▶ Code change snippets
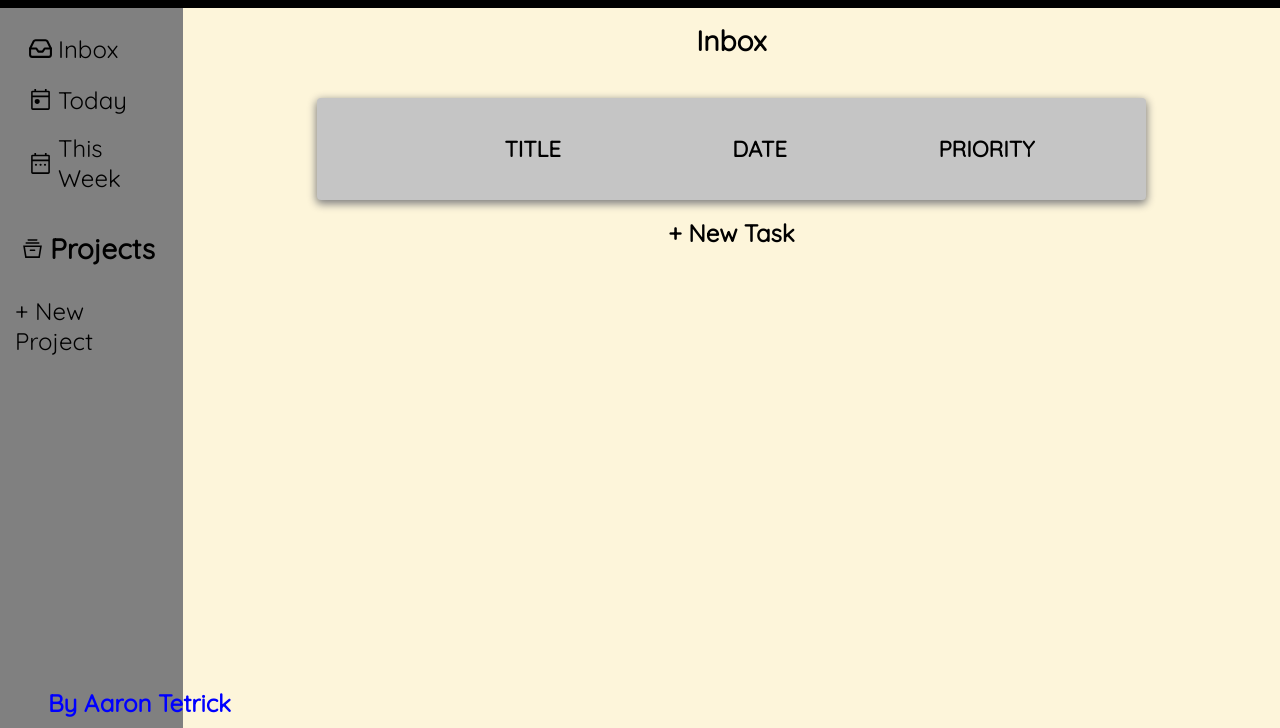
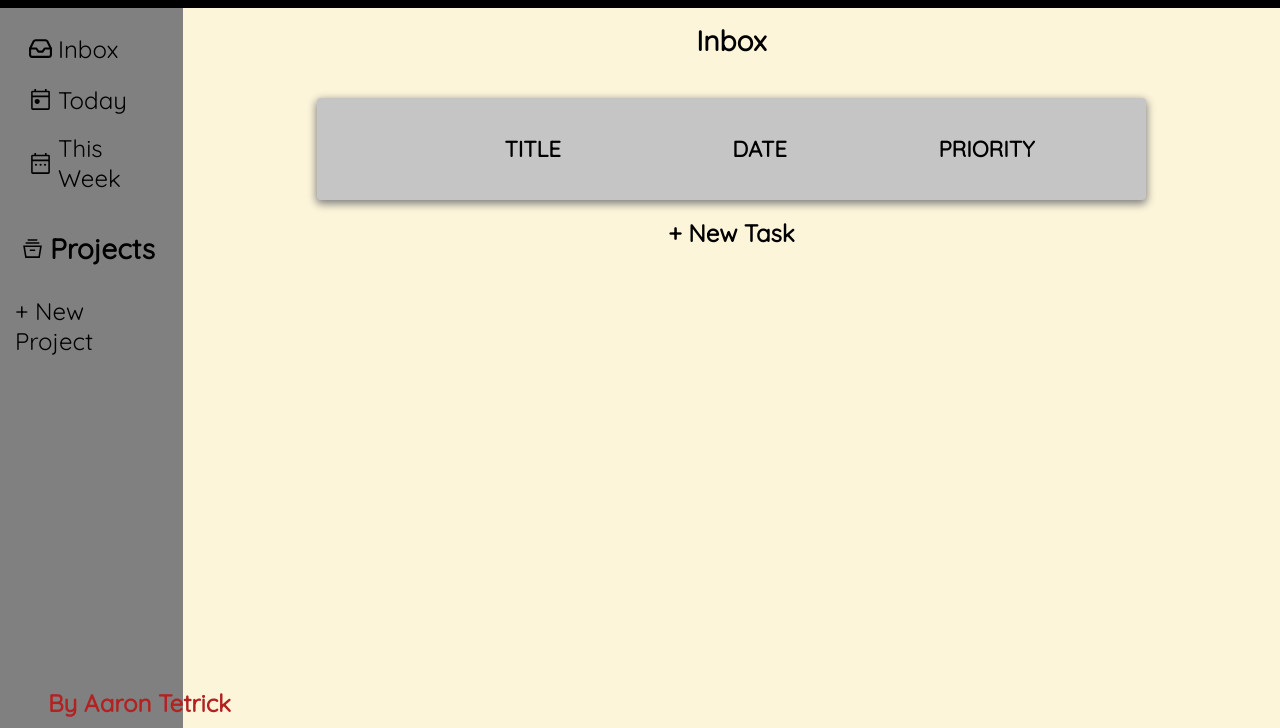
Before and after one commit to aaron-tetrick/to-do-list, a website built with webpack: page dist/index.html in a window 1280 px wide. Shown: the part 72-800 px from the top of the page. Built offline with nearby package versions, Linux system fonts and the light colour scheme.

Commit message:
Change signature color

```diff
--- a/style.css
+++ b/style.css
@@ -172,7 +172,7 @@ h2 {
 
 .signature {
     text-decoration: none;
-    color: blue;
+    color: firebrick;
     font-size: 1.5rem;
     font-weight: bold;
     position: fixed;
```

▶ Assignment
The reply should repeat the data in full, exactly as given, and contain no pictures.

▶ Response to this exercise
Before and after one commit to aaron-tetrick/to-do-list, a website built with webpack: page dist/index.html in a window 1280 px wide. Shown: the part 72-800 px from the top of the page. Built offline with nearby package versions, Linux system fonts and the light colour scheme.

Commit message:
Change signature color

```diff
--- a/style.css
+++ b/style.css
@@ -172,7 +172,7 @@ h2 {
 
 .signature {
     text-decoration: none;
-    color: blue;
+    color: firebrick;
     font-size: 1.5rem;
     font-weight: bold;
     position: fixed;
```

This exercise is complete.